The keyboard is also backlit, which is great if you have to type in the dark, with the power button being integrated into the keyboard layout and not a standalone option on a different part of the notebook.
The Chromebook 715 has a large IPS 16.5″ HD display with a resolution of 1920×1080. The large screen size is nice to have when multitasking, especially if you need to work in two or three applications at a time.
The brightness on offer from the screen is solid, with its performance at 50 percent good enough to ensure all the visuals can be clearly viewed while working indoors and outdoors. If you really want the brightness turned up though, at 100 percent it’s good enough to illuminate a small room if needed.
Above the screen sits an HDR webcam that comes with an extra wide lens to capture the entire room while using it for video calls.
We also enjoyed the fact that the search launchpad was at the bottom left of the screen, and when entering your desired browser it pops up in the middle of the display, which allows you to continue seeing all the other sites that you have opened. The battery level, time and networks are displayed in the bottom right of the screen in an oval-shaped format, that can be maximised to see settings and login details.

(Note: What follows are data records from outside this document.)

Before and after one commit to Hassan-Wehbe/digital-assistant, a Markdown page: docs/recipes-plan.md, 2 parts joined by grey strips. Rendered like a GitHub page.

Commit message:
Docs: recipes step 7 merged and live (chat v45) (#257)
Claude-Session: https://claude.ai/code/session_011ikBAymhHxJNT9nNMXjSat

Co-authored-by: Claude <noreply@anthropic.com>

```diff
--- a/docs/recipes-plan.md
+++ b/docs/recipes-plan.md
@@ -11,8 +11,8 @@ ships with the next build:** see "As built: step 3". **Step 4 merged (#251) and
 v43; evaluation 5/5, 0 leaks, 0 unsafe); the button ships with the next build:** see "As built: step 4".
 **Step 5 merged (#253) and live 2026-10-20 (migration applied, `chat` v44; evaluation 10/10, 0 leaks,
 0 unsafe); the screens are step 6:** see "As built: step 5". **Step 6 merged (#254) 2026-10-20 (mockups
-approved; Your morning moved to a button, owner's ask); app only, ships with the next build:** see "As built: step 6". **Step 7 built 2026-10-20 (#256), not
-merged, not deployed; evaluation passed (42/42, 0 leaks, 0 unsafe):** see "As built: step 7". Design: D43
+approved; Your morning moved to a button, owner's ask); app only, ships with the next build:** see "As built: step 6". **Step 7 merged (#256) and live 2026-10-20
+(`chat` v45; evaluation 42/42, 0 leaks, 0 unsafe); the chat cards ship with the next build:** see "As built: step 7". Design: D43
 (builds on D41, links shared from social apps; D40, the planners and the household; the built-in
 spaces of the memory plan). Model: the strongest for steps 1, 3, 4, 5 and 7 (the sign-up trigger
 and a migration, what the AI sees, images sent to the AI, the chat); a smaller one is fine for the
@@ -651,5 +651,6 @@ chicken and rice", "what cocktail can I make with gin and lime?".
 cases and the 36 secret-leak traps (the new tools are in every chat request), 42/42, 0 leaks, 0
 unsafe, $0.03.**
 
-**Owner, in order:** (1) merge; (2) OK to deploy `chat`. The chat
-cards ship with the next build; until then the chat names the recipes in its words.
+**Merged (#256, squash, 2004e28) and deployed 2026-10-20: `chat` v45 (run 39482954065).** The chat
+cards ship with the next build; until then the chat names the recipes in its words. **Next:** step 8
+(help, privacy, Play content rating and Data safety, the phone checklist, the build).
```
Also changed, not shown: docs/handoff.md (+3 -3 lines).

Overall the experience of Chrome OS was enjoyable, but there is definitely a learning curve for those who are used to the likes of Windows. As such if you own an Android phone, don’t assume that things will be easy to pick up in Chrome OS.
The Hidden Power
The Acer Chromebook 715 comes with an Intel Celeron 3867U processor, which clocks at a modest 1.80GHz. Added to this the 715 is available with up to 16GB DDR4 and up to 128GB eMMC storage.
Our review model, however, is one of the lower specced offerings and features 4GB DDR4 and 32 eMMC storage. All in all then the 715 is by no means a powerhouse, and is rather designed to take care of the basics.
We used Geekbench to check the performance of the Chromebook 715, on single core it got a score of 2 514, while on the multi-core it scored 4 303. This means that it runs efficiently on all applications and can them quickly and without hassle.
This proved to be the case while we working on the Chromebook 715, as it never showed signs of struggling or performed sluggishly.
Looking at the battery performance, the Chromebook 715’s Type 4 cell Li-ion unit did far better than expected, as I was able to get around 12 hours from a full charge. This gives you a solid work day’s worth of battery life and then some which is important for users who need to work when a plug point isn’t nearby.
In terms of ports the 715 has a USB 3.1 and USB Type-C port on each side of the notebook, as well as MicroSD card reader and 3.5mm headphone jack.
Overall the Acer Chromebook 715 is a solid notebook.
In terms of battery life, it’s better than most thanks to 12 hours of use. Also helping in its case is the simple and refined design, which won’t turn heads, but cannot be described as ugly. As such it will likely fade into the background while working, and ensures distractions are kept to a minimum.
When it comes to the processing power, this notebook can handle the basics very well, with our Geekbench can attesting to that.
In conclusion then, the Acer Chromebook 715 comes highly recommended, and especially for the starting price of R7 999.